For Australian financial institutions grappling with how to comply with the U.S. Foreign Account Tax Compliance Act (FATCA) which comes into effect on 1 January 2013, the U.S. Internal Revenue Service (IRS) has delivered some good news.
In an announcement yesterday, the IRS confirmed that it would update the proposed FATCA Treasury Regulations released on 8 February 2012 (Regulations) to incorporate a number of changes, which should greatly assist Australian financial institutions in their FATCA preparation and compliance.
Of real significance, one of the key withholding dates has been extended by two years. FATCA withholding may now only be deducted from payments of gross proceeds in respect of sales or dispositions of property within the scope of the regime that occur after 31 December 2016.
Unfortunately the IRS did not extend the dates for the other FATCA withholding obligations. Consequently, FATCA withholding may still be deducted from payments of US source FDAP income paid after 31 December 2013, and in respect of "foreign pass-thru payments" made after 31 December 2016.
Due diligence and reporting

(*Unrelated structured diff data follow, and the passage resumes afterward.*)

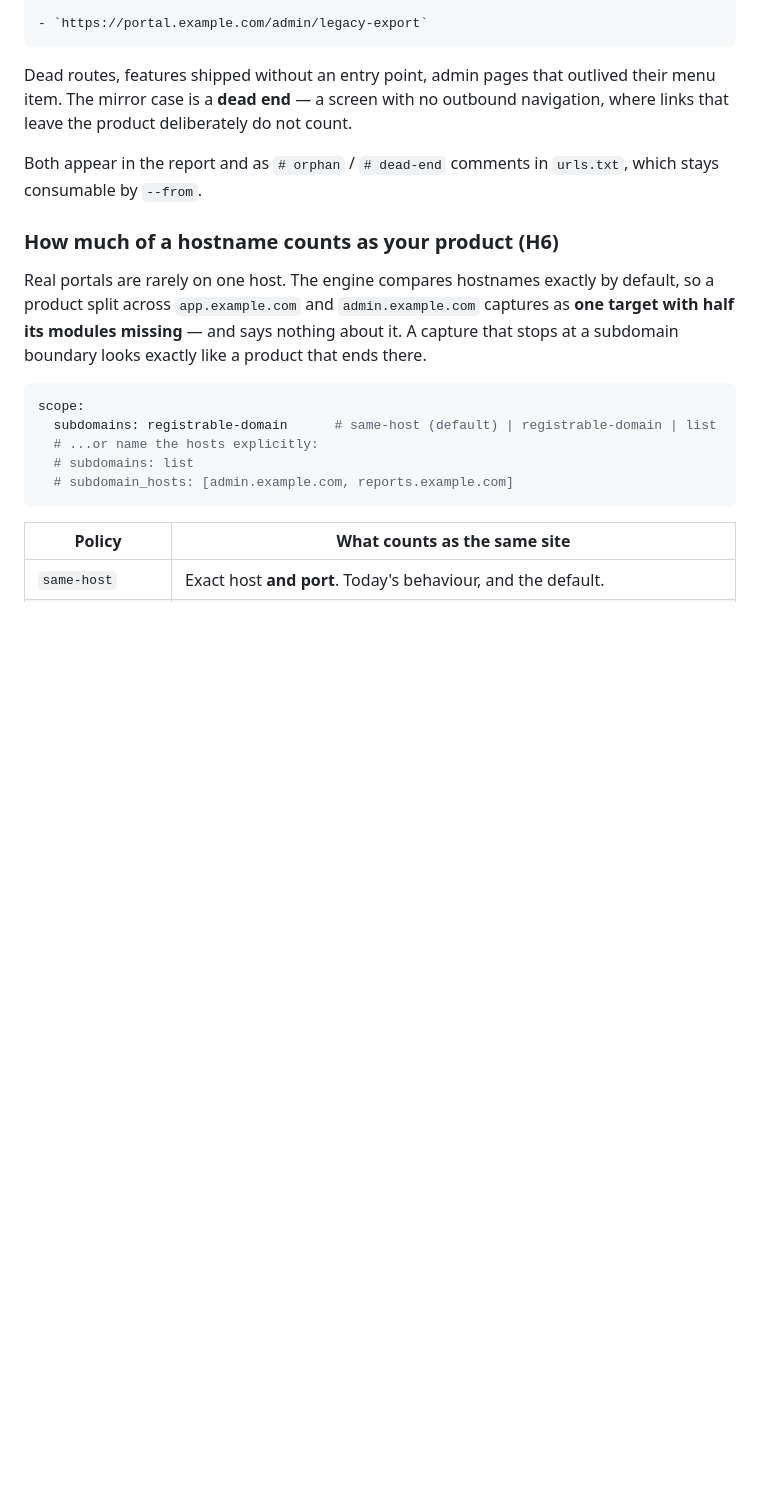
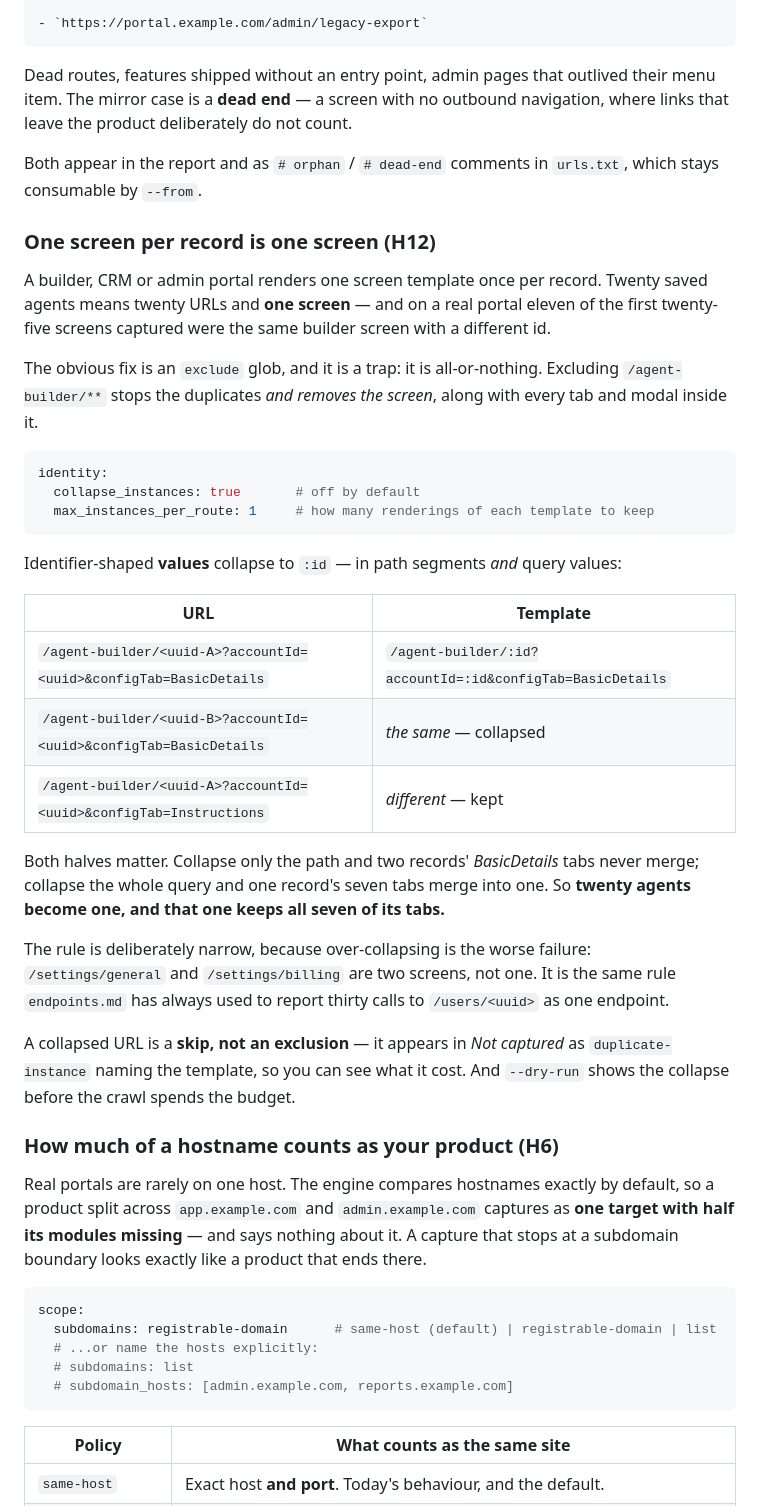
Before and after one commit to abhishekpauly/ui-discovery, a Markdown page: README.md, the part around the change. Rendered like a GitHub page; blank space fills up the shorter version.

Commit message:
Document H12, and record what the full suite actually found
README gains the H12 section: why a path glob is a trap for instance screens
(it is all-or-nothing, and on a real portal it removed the screen along with
its nineteen duplicates), and the table showing which halves of a URL collapse.

Records two findings from running the whole suite rather than per-item batches:

Two tests are load-flaky - test_deep_nav_reuses_routes_it_already_found and
test_expiry_is_surfaced_in_the_reports. Both fail only under heavy load and
pass in isolation and in normal batches. Neither is a regression; both assert
on a page having settled, and both are worth making load-independent. Named
here so the next person to see one does not spend an hour on it.

And .test_durations is stale: recorded against 35 test files on 2026-08-21,
when there are now 54. pytest-split mis-estimates its groups as a result -
locally, and in CI where the `full` workflow shards by exactly this file.

Co-Authored-By: Claude Opus 5 (1M context) <noreply@anthropic.com>

````diff
--- a/README.md
+++ b/README.md
@@ -307,6 +307,45 @@ navigation, where links that leave the product deliberately do not count.
 
 Both appear in the report and as `# orphan` / `# dead-end` comments in
 `urls.txt`, which stays consumable by `--from`.
+
+### One screen per record is one screen (H12)
+
+A builder, CRM or admin portal renders one screen template once per record.
+Twenty saved agents means twenty URLs and **one screen** — and on a real portal
+eleven of the first twenty-five screens captured were the same builder screen
+with a different id.
+
+The obvious fix is an `exclude` glob, and it is a trap: it is all-or-nothing.
+Excluding `/agent-builder/**` stops the duplicates *and removes the screen*,
+along with every tab and modal inside it.
+
+```yaml
+identity:
+  collapse_instances: true       # off by default
+  max_instances_per_route: 1     # how many renderings of each template to keep
+```
+
+Identifier-shaped **values** collapse to `:id` — in path segments *and* query
+values:
+
+| URL | Template |
+| --- | --- |
+| `/agent-builder/<uuid-A>?accountId=<uuid>&configTab=BasicDetails` | `/agent-builder/:id?accountId=:id&configTab=BasicDetails` |
+| `/agent-builder/<uuid-B>?accountId=<uuid>&configTab=BasicDetails` | *the same* — collapsed |
+| `/agent-builder/<uuid-A>?accountId=<uuid>&configTab=Instructions` | *different* — kept |
+
+Both halves matter. Collapse only the path and two records' *BasicDetails* tabs
+never merge; collapse the whole query and one record's seven tabs merge into
+one. So **twenty agents become one, and that one keeps all seven of its tabs.**
+
+The rule is deliberately narrow, because over-collapsing is the worse failure:
+`/settings/general` and `/settings/billing` are two screens, not one. It is the
+same rule `endpoints.md` has always used to report thirty calls to
+`/users/<uuid>` as one endpoint.
+
+A collapsed URL is a **skip, not an exclusion** — it appears in *Not captured*
+as `duplicate-instance` naming the template, so you can see what it cost. And
+`--dry-run` shows the collapse before the crawl spends the budget.
 
 ### How much of a hostname counts as your product (H6)
 
````
Also changed, not shown: CHANGELOG.md (+16 -3 lines).
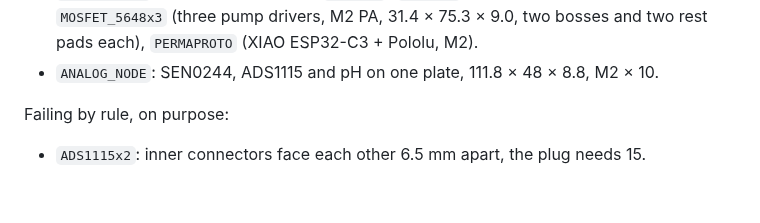
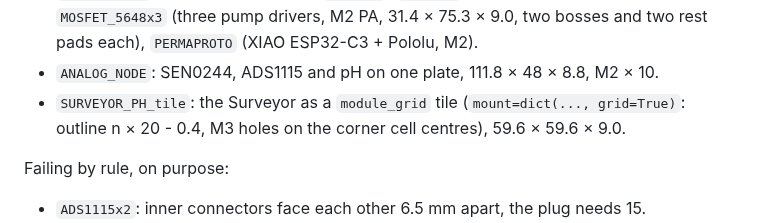
Before and after one commit to mbchisholm/CACAD-Lab, a Markdown page: projects/standoff_plate/README.md, the part around the change. Rendered like a GitHub page; blank space fills up the shorter version.

```diff
--- a/projects/standoff_plate/README.md
+++ b/projects/standoff_plate/README.md
@@ -32,6 +32,8 @@ Active and passing (sizes after the 2026-10-15 change):
   Adafruit's STEP), `MOSFET_5648x3` (three pump drivers, M2 PA, 31.4 × 75.3 × 9.0,
   two bosses and two rest pads each), `PERMAPROTO` (XIAO ESP32-C3 + Pololu, M2).
 - `ANALOG_NODE`: SEN0244, ADS1115 and pH on one plate, 111.8 × 48 × 8.8, M2 × 10.
+- `SURVEYOR_PH_tile`: the Surveyor as a `module_grid` tile (`mount=dict(..., grid=True)`:
+  outline n × 20 - 0.4, M3 holes on the corner cell centres), 59.6 × 59.6 × 9.0.
 
 Failing by rule, on purpose:
 - `ADS1115x2`: inner connectors face each other 6.5 mm apart, the plug needs 15.
```
Also changed, not shown: CLAUDE.md (+2 -0 lines), projects/module_grid/README.md (added, +70 -0 lines), docs/img/module_grid_clamp_section.png (added), docs/img/module_grid_probes.png (added), 8 other files.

The IRS has brought the due diligence and reporting dates in the proposed Regulations into line with the requirements of the draft model intergovernmental agreement (IGA) released on 26 July 2012 (for more information about the IGA click here). For participating foreign financial institutions (FFIs), the new dates by which FFIs must have completed FATCA due diligence obligations in respect of their account holders are as follows:
- For new account holders (both individual and entity accounts), by the later of 1 January 2014 or the effective date of the relevant agreement between the FFI and the IRS (FFI Effective Date). The IRS has confirmed that the FFI Effective Date for FFI agreements entered into in 2013 will be 1 January 2014.
For pre-existing accounts (being accounts maintained by the FFI prior to the later of 1 January 2014 or the FFI Effective Date):
- Entities that are “prima facie FFIs” under the Regulations: By the later of 30 June 2014 or 6 months after the FFI Effective Date
- Entities other than “prima facie FFIs”: By the later of 31 December 2015 or two years after the FFI Effective Date
- Individuals (other than “high value accounts” (i.e. account balances or values of more than USD1 million)): By the later of 31 December 2015 or two years after the FFI Effective Date
- Individuals (“high value accounts”): 31 December 2014 or one year after the FFI Effective Date
The date for filing reports with the IRS in respect of a participating FFI’s US accounts has also moved in line with the IGA, such that reports in respect of US accounts maintained during the 2013 and 2014 calendar years must now be filed by 31 March 2015.
Australian financial institutions have been in a position of uncertainty in respect of FATCA since the government announced its intention to negotiate an IGA with the US, given the different requirements set out in the Regulations and the IGA. These changes should assist Australian financial institutions in continuing to prepare for the FATCA due diligence requirements, irrespective of whether or not an IGA is negotiated. For further details about the impact of an Australian IGA, see our submission. The changes should also assist financial institutions with offshore branches or affiliates that wish to adopt uniform account opening and due diligence procedures across their groups.
Concessional grandfathering changes
In addition, the IRS has clarified the scope of grandfathering under FATCA. Grandfathering will now also apply to obligations that may give rise to “foreign pass-thru payments” that are executed prior to the issue of the final Regulations that define such term. Further, an obligation to make payments in respect of collateral posted pursuant to a grandfathered derivatives transaction will also be grandfathered.
Status of final Regulations
There has been no further indication as to when the final Regulations may be expected, although we anticipate that they will be issued before the end of the year.
For more information in relation to the work we’re doing on FATCA, please visit our FATCA homepage.